TASK INPUTS Block Start

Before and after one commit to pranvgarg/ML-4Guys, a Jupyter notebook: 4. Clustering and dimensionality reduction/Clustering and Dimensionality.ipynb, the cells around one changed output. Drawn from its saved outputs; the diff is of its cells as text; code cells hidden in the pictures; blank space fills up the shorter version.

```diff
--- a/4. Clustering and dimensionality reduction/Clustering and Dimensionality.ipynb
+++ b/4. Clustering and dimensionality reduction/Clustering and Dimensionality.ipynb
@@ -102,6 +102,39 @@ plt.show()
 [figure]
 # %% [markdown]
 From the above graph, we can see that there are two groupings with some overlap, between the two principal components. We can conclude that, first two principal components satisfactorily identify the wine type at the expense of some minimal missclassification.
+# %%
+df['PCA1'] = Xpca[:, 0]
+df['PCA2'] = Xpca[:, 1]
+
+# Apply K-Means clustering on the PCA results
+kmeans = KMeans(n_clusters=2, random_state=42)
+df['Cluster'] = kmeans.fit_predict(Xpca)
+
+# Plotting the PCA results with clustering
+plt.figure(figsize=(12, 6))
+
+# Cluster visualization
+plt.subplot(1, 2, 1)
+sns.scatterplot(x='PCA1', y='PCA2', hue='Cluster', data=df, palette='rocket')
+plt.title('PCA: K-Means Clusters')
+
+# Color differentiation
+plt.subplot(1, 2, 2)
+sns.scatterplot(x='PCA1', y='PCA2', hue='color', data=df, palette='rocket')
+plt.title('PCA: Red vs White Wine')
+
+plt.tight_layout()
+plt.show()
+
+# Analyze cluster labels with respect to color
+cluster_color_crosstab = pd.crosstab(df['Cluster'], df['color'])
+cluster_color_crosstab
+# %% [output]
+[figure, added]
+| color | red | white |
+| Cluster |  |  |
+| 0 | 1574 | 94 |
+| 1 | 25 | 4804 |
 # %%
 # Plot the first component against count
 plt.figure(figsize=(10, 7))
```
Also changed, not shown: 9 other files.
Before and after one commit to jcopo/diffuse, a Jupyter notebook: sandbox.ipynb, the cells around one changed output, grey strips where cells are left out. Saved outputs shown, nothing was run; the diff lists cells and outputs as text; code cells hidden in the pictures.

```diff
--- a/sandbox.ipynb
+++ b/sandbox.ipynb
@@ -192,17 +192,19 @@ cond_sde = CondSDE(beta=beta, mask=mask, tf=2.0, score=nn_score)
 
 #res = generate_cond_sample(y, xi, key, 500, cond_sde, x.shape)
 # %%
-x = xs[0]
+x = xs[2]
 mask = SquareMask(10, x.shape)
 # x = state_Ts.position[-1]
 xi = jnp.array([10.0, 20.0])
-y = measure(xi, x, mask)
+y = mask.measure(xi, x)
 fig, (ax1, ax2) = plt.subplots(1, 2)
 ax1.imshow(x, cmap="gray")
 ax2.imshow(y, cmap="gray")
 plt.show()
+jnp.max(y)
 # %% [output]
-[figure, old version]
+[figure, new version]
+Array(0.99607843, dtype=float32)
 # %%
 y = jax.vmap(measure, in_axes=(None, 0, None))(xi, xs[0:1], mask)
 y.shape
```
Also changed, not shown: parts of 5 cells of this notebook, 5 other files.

TASK INPUTS Block End

> **INSTRUCTIONS FOR THE TASK**
The records above are to be duplicated in full and exactly.

> **RESULT**
Before and after one commit to pranvgarg/ML-4Guys, a Jupyter notebook: 4. Clustering and dimensionality reduction/Clustering and Dimensionality.ipynb, the cells around one changed output. Drawn from its saved outputs; the diff is of its cells as text; code cells hidden in the pictures; blank space fills up the shorter version.

```diff
--- a/4. Clustering and dimensionality reduction/Clustering and Dimensionality.ipynb
+++ b/4. Clustering and dimensionality reduction/Clustering and Dimensionality.ipynb
@@ -102,6 +102,39 @@ plt.show()
 [figure]
 # %% [markdown]
 From the above graph, we can see that there are two groupings with some overlap, between the two principal components. We can conclude that, first two principal components satisfactorily identify the wine type at the expense of some minimal missclassification.
+# %%
+df['PCA1'] = Xpca[:, 0]
+df['PCA2'] = Xpca[:, 1]
+
+# Apply K-Means clustering on the PCA results
+kmeans = KMeans(n_clusters=2, random_state=42)
+df['Cluster'] = kmeans.fit_predict(Xpca)
+
+# Plotting the PCA results with clustering
+plt.figure(figsize=(12, 6))
+
+# Cluster visualization
+plt.subplot(1, 2, 1)
+sns.scatterplot(x='PCA1', y='PCA2', hue='Cluster', data=df, palette='rocket')
+plt.title('PCA: K-Means Clusters')
+
+# Color differentiation
+plt.subplot(1, 2, 2)
+sns.scatterplot(x='PCA1', y='PCA2', hue='color', data=df, palette='rocket')
+plt.title('PCA: Red vs White Wine')
+
+plt.tight_layout()
+plt.show()
+
+# Analyze cluster labels with respect to color
+cluster_color_crosstab = pd.crosstab(df['Cluster'], df['color'])
+cluster_color_crosstab
+# %% [output]
+[figure, added]
+| color | red | white |
+| Cluster |  |  |
+| 0 | 1574 | 94 |
+| 1 | 25 | 4804 |
 # %%
 # Plot the first component against count
 plt.figure(figsize=(10, 7))
```
Also changed, not shown: 9 other files.
Before and after one commit to jcopo/diffuse, a Jupyter notebook: sandbox.ipynb, the cells around one changed output, grey strips where cells are left out. Saved outputs shown, nothing was run; the diff lists cells and outputs as text; code cells hidden in the pictures.

```diff
--- a/sandbox.ipynb
+++ b/sandbox.ipynb
@@ -192,17 +192,19 @@ cond_sde = CondSDE(beta=beta, mask=mask, tf=2.0, score=nn_score)
 
 #res = generate_cond_sample(y, xi, key, 500, cond_sde, x.shape)
 # %%
-x = xs[0]
+x = xs[2]
 mask = SquareMask(10, x.shape)
 # x = state_Ts.position[-1]
 xi = jnp.array([10.0, 20.0])
-y = measure(xi, x, mask)
+y = mask.measure(xi, x)
 fig, (ax1, ax2) = plt.subplots(1, 2)
 ax1.imshow(x, cmap="gray")
 ax2.imshow(y, cmap="gray")
 plt.show()
+jnp.max(y)
 # %% [output]
-[figure, old version]
+[figure, new version]
+Array(0.99607843, dtype=float32)
 # %%
 y = jax.vmap(measure, in_axes=(None, 0, None))(xi, xs[0:1], mask)
 y.shape
```
Also changed, not shown: parts of 5 cells of this notebook, 5 other files.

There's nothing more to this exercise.